The Special Education Epidemic
Many kids are unjustifiably tagged as disabled when their schools get a financial "bounty" for every diagnosis.
June 16, 2008 - 12:00 am
We’re not saying that anyone is cynically gaming the system just out of greed for a bigger budget. Of course it’s possible that’s going on in some places, but we think it’s much more likely that schools are just trying to provide as much help as possible. If you can expand your educational programs for students who are falling behind in class by putting a “disabled” label on them, that’s probably motivated by good intentions.
Alas, we know where the road paved by good intentions leads. Labeling kids as disabled when they’re not does them more harm then good. It means they’ll be getting services that aren’t appropriate to their needs, and the system will have lowered expectations for their potential. Plus, once that “disabled” label goes on, it almost never comes off.
Fortunately, there has now been a partial acknowledgement of the problem. A new program called “response to intervention” is designed to help ensure that students aren’t classified as learning disabled simply for lack of good teaching in the early grades. It allows states to divert up to 15% of their special education funding to early intervention programs.
We call this a “partial” acknowledgement of the problem because it only acknowledges that some students are being diagnosed as learning disabled when they’re really “teaching disabled.” It doesn’t reflect an acknowledgement that financial incentives are at work.
And that’s the problem with the policy. It assumes that the only problem here is a misdirection of resources; that schools would be providing better teaching if only they could free up the funds.
But school spending has been growing nonstop for decades. It has roughly doubled since 1976; we now spend about $10,000 per student. Lack of money isn’t a problem. And a very large body of empirical research has consistently failed to find any relationship between spending and outcomes.
Here’s another way of making the same point. If we don’t change the incentives that schools work under, why would we expect the new “intervention” teaching to be done any differently than the teaching they’re doing now? And if the teaching they’re doing now isn’t working, why would we expect more of the same to work?
If school behavior is being driven by incentives, that behavior will resist change until we reform the incentives. Obviously more states should reform their funding systems, but given the political obstacles to such reform, we’re not holding our breath. And a federal law mandating reform could violate federalism. On the other hand, auditing of special education placements wouldn’t expand federal authority beyond its current scope and could be effective.

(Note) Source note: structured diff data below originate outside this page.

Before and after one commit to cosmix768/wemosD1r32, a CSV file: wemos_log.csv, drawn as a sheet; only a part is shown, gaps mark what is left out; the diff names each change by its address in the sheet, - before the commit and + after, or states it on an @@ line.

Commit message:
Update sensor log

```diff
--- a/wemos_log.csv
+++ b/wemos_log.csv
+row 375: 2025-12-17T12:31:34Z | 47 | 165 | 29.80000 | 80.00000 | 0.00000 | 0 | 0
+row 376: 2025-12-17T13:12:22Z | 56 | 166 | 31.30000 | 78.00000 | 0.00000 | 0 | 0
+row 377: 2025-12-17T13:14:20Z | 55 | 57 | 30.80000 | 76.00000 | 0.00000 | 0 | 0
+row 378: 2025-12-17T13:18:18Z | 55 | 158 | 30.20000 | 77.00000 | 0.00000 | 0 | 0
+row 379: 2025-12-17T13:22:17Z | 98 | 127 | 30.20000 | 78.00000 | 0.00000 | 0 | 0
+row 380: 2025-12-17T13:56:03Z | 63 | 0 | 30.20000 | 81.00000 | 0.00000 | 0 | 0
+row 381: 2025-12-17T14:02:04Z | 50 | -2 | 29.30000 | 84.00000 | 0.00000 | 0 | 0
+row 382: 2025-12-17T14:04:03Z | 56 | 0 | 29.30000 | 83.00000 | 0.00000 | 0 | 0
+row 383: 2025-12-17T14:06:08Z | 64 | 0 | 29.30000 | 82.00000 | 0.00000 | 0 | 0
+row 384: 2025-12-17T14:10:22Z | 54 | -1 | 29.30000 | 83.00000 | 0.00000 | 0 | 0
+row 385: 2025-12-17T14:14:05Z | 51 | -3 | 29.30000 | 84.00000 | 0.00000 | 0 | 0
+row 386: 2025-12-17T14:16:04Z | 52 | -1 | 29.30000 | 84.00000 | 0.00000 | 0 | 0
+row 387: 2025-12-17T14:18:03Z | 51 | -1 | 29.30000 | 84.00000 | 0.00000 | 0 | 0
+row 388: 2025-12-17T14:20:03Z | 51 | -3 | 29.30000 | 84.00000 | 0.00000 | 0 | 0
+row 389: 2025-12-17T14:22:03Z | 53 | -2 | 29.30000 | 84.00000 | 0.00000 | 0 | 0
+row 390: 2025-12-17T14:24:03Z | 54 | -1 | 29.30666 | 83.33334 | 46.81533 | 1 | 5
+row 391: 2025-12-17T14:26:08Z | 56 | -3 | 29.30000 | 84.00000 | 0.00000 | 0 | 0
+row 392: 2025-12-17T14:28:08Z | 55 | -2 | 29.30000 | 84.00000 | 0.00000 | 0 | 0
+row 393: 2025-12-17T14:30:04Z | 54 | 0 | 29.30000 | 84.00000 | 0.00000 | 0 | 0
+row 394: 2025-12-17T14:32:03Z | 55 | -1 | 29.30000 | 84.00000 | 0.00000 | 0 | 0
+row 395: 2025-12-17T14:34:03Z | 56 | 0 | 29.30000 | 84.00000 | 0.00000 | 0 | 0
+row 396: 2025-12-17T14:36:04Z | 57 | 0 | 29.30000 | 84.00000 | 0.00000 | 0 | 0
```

But the best solution is to create a voucher program for disabled students. Five states (Florida, Ohio, Utah, Arizona, and Georgia) have already done so, and the programs are successful. In addition to providing a counterbalance to the “bounty” incentive to diagnose, vouchers improve education for disabled students. Our research has shown that Florida’s program, the first of its kind and the largest, not only provides superior services for the students who use it, it also induces public schools to provide a better education to disabled students who remain.
If even an eighth of all special education students are only there due to funding incentives — and our data suggest that’s a very conservative estimate – that’s about a million children. We need to get beyond baby steps and adopt serious reforms aimed at protecting their interests, as well as improving education for all special education students.
Greg Forster is a senior fellow at the Friedman Foundation for Educational Choice. Jay Greene is the endowed professor of education reform at the University of Arkansas and a senior fellow at the Manhattan Institute.